Our 7 years together has been a journey of discovering common values when it comes to food. I often get asked about navigating eating habits in relationships so a few keys for us are: We never judge each other, and we never force our food on the other one. We talk a lot about our values, why things matter, and how we can find common ground. We work out what things we just need to keep separate and let the other one enjoy.
Fast forward a few years and we now actually eat the same thing at most meals but the one place where food is still a ‘discussion’ (!) is when it comes to traditions, and having children has amplified that. We both want our children to grow up experiencing our own loved, nostalgic foods and sharing that joy. So Clayton loves English foods like Marmite, and Christmas cake which Jared will probably never eat! But some of the experiences Jared wanted Clayton to have were hard for me. One of our marriage low moments was when Jared talked about wanting to be able to get a takeout pizza with his son… and I put my foot down. Happily we now have local places where they can share a takeout pizza together without nasty ingredients, but it was a genuinely tough moment for us as our values and nostalgia for the things we grew up with clashed.
One of the keys for us along the way has been finding companies that source food really well, and create organic, real food versions of those nostalgic foods. If you’ve followed our world for long you know I’m extremely picky about any brand name products I let in our home and that not many make it in! I never force Jared to share my values when it comes to food, but we do try to find common ground and companies like Applegate whose hotdogs go in this Jared staple below massively help that!

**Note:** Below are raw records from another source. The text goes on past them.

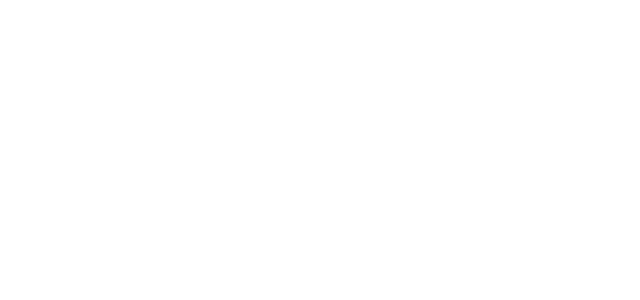
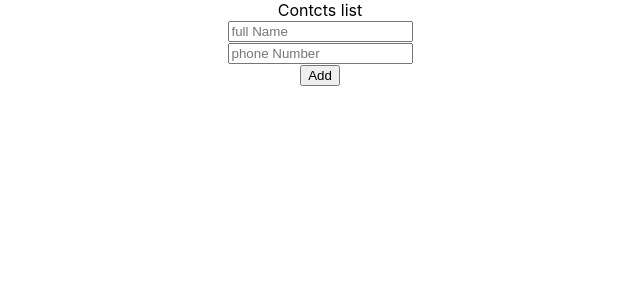
Before and after one commit to Reyyen1234/form-app, a React (Create React App) app: page / in a window 1280 px wide. Shown: the top 300 px of the page, without its empty margins (320-960 px from the left). Built offline with nearby package versions, Linux system fonts and the light colour scheme.

Commit message:
second commit

```diff
--- a/src/components/Contacts/Form/index.js
+++ b/src/components/Contacts/Form/index.js
@@ -1,10 +1,40 @@
-import React from 'react'
+import {useState,useEffect} from 'react'
 
-function Form() {
+function Form(addContacts,contacts) {
+    const [form,setForm]=useState({fullname:"",phone_number:""})
+    useEffect(()=>{
+        setForm({fullname:"",phone_number:""})
+    },[contacts])
+    const onChangeInput=(e)=>{
+        setForm({...form,[e.target.name]:e.target.value})
+        //... noktanin anlami bir once deger getir
+    };
+    const onSubmit=(e)=>{
+        e.preventDefault();
+
+
+        if(form.fullname ==="" || form.phone_number ===""){
+            return false;
+        }
+
+        addContacts(...contacts,form)
+
+    }
   return (
-    <div>
+    <form onSubmit={onSubmit}>
+      <div>
+        <input name='fullname'
+               placeholder='full Name'
+               value={form.fullname}
+               onChange={onChangeInput}></input>
+      </div>
+      <div><input name='phone_number'
+                  placeholder='phone Number'
+                  value={form.phone_number}
+                  onChange={onChangeInput}></input></div>
+      <div><button>Add</button></div>
+    </form>
 
-    </div>
   )
 }
 
--- a/src/components/Contacts/List/index.js
+++ b/src/components/Contacts/List/index.js
@@ -3,7 +3,7 @@ import React from 'react'
 function List() {
   return (
     <div>
-
+      Contcts list
     </div>
   )
 }
--- a/src/components/Contacts/index.js
+++ b/src/components/Contacts/index.js
@@ -1,11 +1,15 @@
-import React from 'react'
+import {useState,useEffect} from 'react'
 import List from './List'
 import Form from './Form'
 function Contacts() {
+    const [contacts,setContacts]=useState([])
+    useEffect(()=>{
+     console.log(contacts)
+    },[contacts])
   return (
     <div>
       <List />
-      <Form />
+      <Form addContacts ={setContacts} contacts={contacts} />
     </div>
   )
 }
```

Their hot dogs have 4 ingredients (real ingredients: just grass-fed beef, salt, water and spices) and we get the organic ones but they are all Non GMO Project Verified and made with 100% grass-fed beef. Mac n Cheese with hot dogs was a comfort food staple for Jared growing up… and try feeding that to dad at the dinner table and not letting a toddler join in. Not gonna happen. But by using Applegate hot dogs (which ironically were my go to food when I was pregnant with Clayton!) and high quality ingredients, we can all enjoy it together – because I believe in balance but balance to us is still all between REAL foods, not ‘balancing out’ real food and not real food ingredients. Even comfort foods can still be good, real, simple food.
The recipe below is dairy free but you can sub in butter for the oil, and whole milk in place of cashew milk. The hot dogs are completely dairy free though so it works fully for people who need that! You can also add in extra veggies. We love it with steamed peas, or corn cut off the cob into the sauce, or some spinach stirred in to wilt it right before serving.
For 4 servings
3T olive or avocado oil
A clove of garlic
4T sprouted whole spelt flour (or any whole wheat flour)
3-4 cups cashew milk
Pink salt to taste
4T nutritional yeast
12-160z lb dry pasta
Freshly cracked black pepper
4-6 Applegate Hot Dogs
Cook your pasta according to its instructions. This sauce takes about as long to make as most pasta takes to cook which makes it a quick and easy meal!
In a large skillet or saucepan, heat the oil over a low heat. Press the garlic and add it to the oil and stir until it’s softened, about 2-3 minutes. Turn the heat right down and stir the flour into the oil to create a paste (a ‘roux’.) Using a whisk add a ¼ cup of the cashew milk and mix it into the roux really well so there are no lumps, add another ¼ cup and whisk again. Keep adding until the mixture starts to thin a little, then warm up the heat again. Keep adding the milk bit by bit, mixing it in really well. The heat will begin to thicken up the sauce as you add the milk in. Once you have a more liquid sauce after most of the milk is added, let the sauce just bubble to cook it then add in the remainder of the milk again bit my bit. Start with 3 cups of milk but add in more to reach your desired consistency. Remember it will thin slightly when you add the pasta.
Once all your milk is added chop the hot dogs (remember to slice them lengthwise first if you’re feeding to smaller children to avoid a choking hazard!) and stir them into the hot sauce. Let them heat through for a couple of minutes then stir in the nutritional yeast to give it a wonderful cheesiness, then add in salt and pepper to taste. Spoon in 12-16 oz of freshly cooked pasta (we use whole grain einkorn pasta but take your pick!) adding some of the pasta cooking water if the sauce needs thinning a little, and then stir everything through to combine. Serve it up with another twist of freshly cracked black pepper on top!
Fun fact: The sound of mac n cheese being stirred is one of my favourites on earth… anyone know what I’m talking about?!